-- ASSIGNMENT --
Return every entry below word for word and leave out any picture.
• • • • • • •
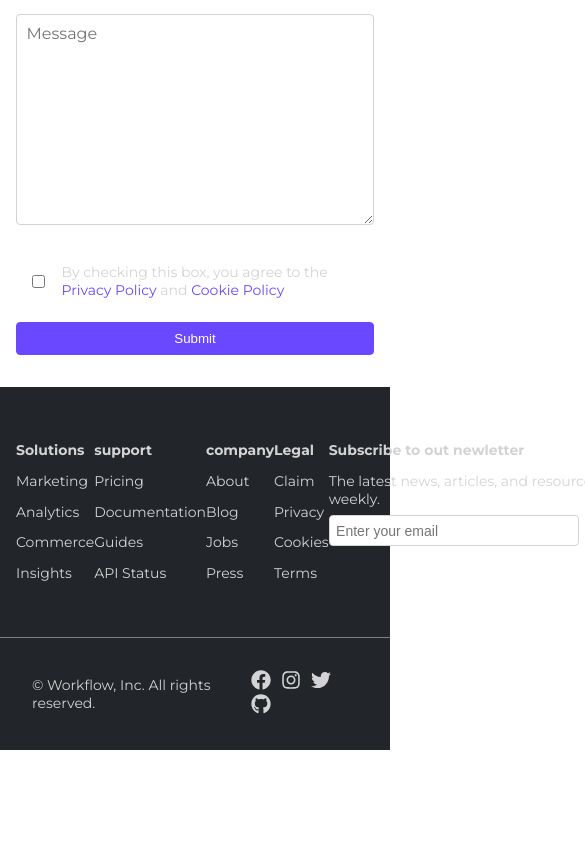
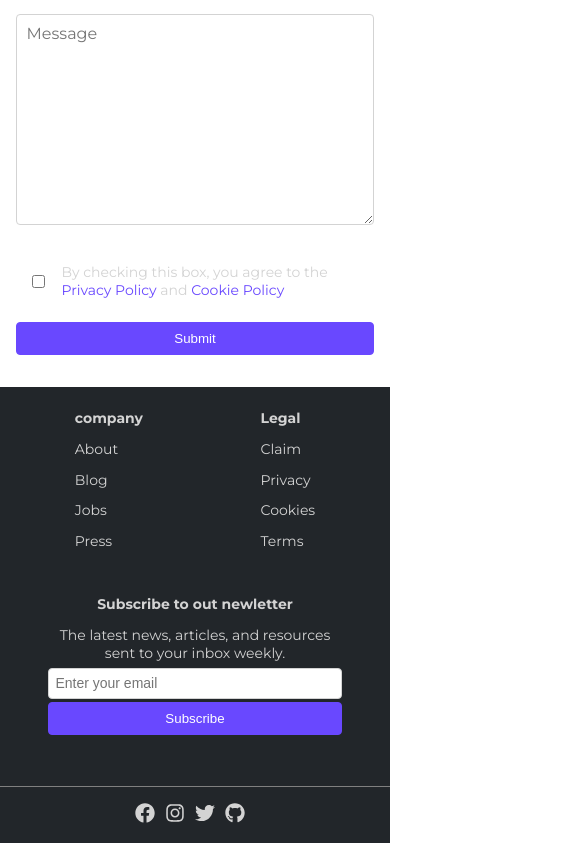
Before and after one commit to Youngpwd/react_router_v6_tutorial, a React (Create React App) app: page / in a window 390 px wide. Shown: the part 2892-3735 px from the top of the page, 585 px wide, since content can reach past the window. Before the commit the page ends 3642 px from the top, so only its background shows below. Built offline with nearby package versions, Linux system fonts and the light colour scheme.

Commit message:
media queries added

```diff
--- a/src/components/Footer/Footer.css
+++ b/src/components/Footer/Footer.css
@@ -52,3 +52,37 @@ p {
   justify-content: space-between;
   border-top: 1px solid var(--grey);
 }
+
+@media screen and (max-width: 960px) {
+  .footer .container {
+    display: flex;
+    flex-wrap: wrap;
+    justify-content: space-around;
+    padding: 1rem;
+  }
+  .footer .solutions,
+  .support {
+    display: none;
+  }
+  .footer .col-subscribe {
+    margin: 2rem;
+    text-align: center;
+  }
+  .footer .subscribe {
+    flex-direction: column;
+  }
+  .footer input {
+    width: 100%;
+  }
+  .footer button {
+    width: 100%;
+    margin: 0.2rem 0;
+  }
+  .footer-bottom .content {
+    padding: 1rem;
+    justify-content: center;
+  }
+  .footer-bottom .rights {
+    display: none;
+  }
+}
```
• • • • • • •
-- WRITTEN REPLY --
Before and after one commit to Youngpwd/react_router_v6_tutorial, a React (Create React App) app: page / in a window 390 px wide. Shown: the part 2892-3735 px from the top of the page, 585 px wide, since content can reach past the window. Before the commit the page ends 3642 px from the top, so only its background shows below. Built offline with nearby package versions, Linux system fonts and the light colour scheme.

Commit message:
media queries added

```diff
--- a/src/components/Footer/Footer.css
+++ b/src/components/Footer/Footer.css
@@ -52,3 +52,37 @@ p {
   justify-content: space-between;
   border-top: 1px solid var(--grey);
 }
+
+@media screen and (max-width: 960px) {
+  .footer .container {
+    display: flex;
+    flex-wrap: wrap;
+    justify-content: space-around;
+    padding: 1rem;
+  }
+  .footer .solutions,
+  .support {
+    display: none;
+  }
+  .footer .col-subscribe {
+    margin: 2rem;
+    text-align: center;
+  }
+  .footer .subscribe {
+    flex-direction: column;
+  }
+  .footer input {
+    width: 100%;
+  }
+  .footer button {
+    width: 100%;
+    margin: 0.2rem 0;
+  }
+  .footer-bottom .content {
+    padding: 1rem;
+    justify-content: center;
+  }
+  .footer-bottom .rights {
+    display: none;
+  }
+}
```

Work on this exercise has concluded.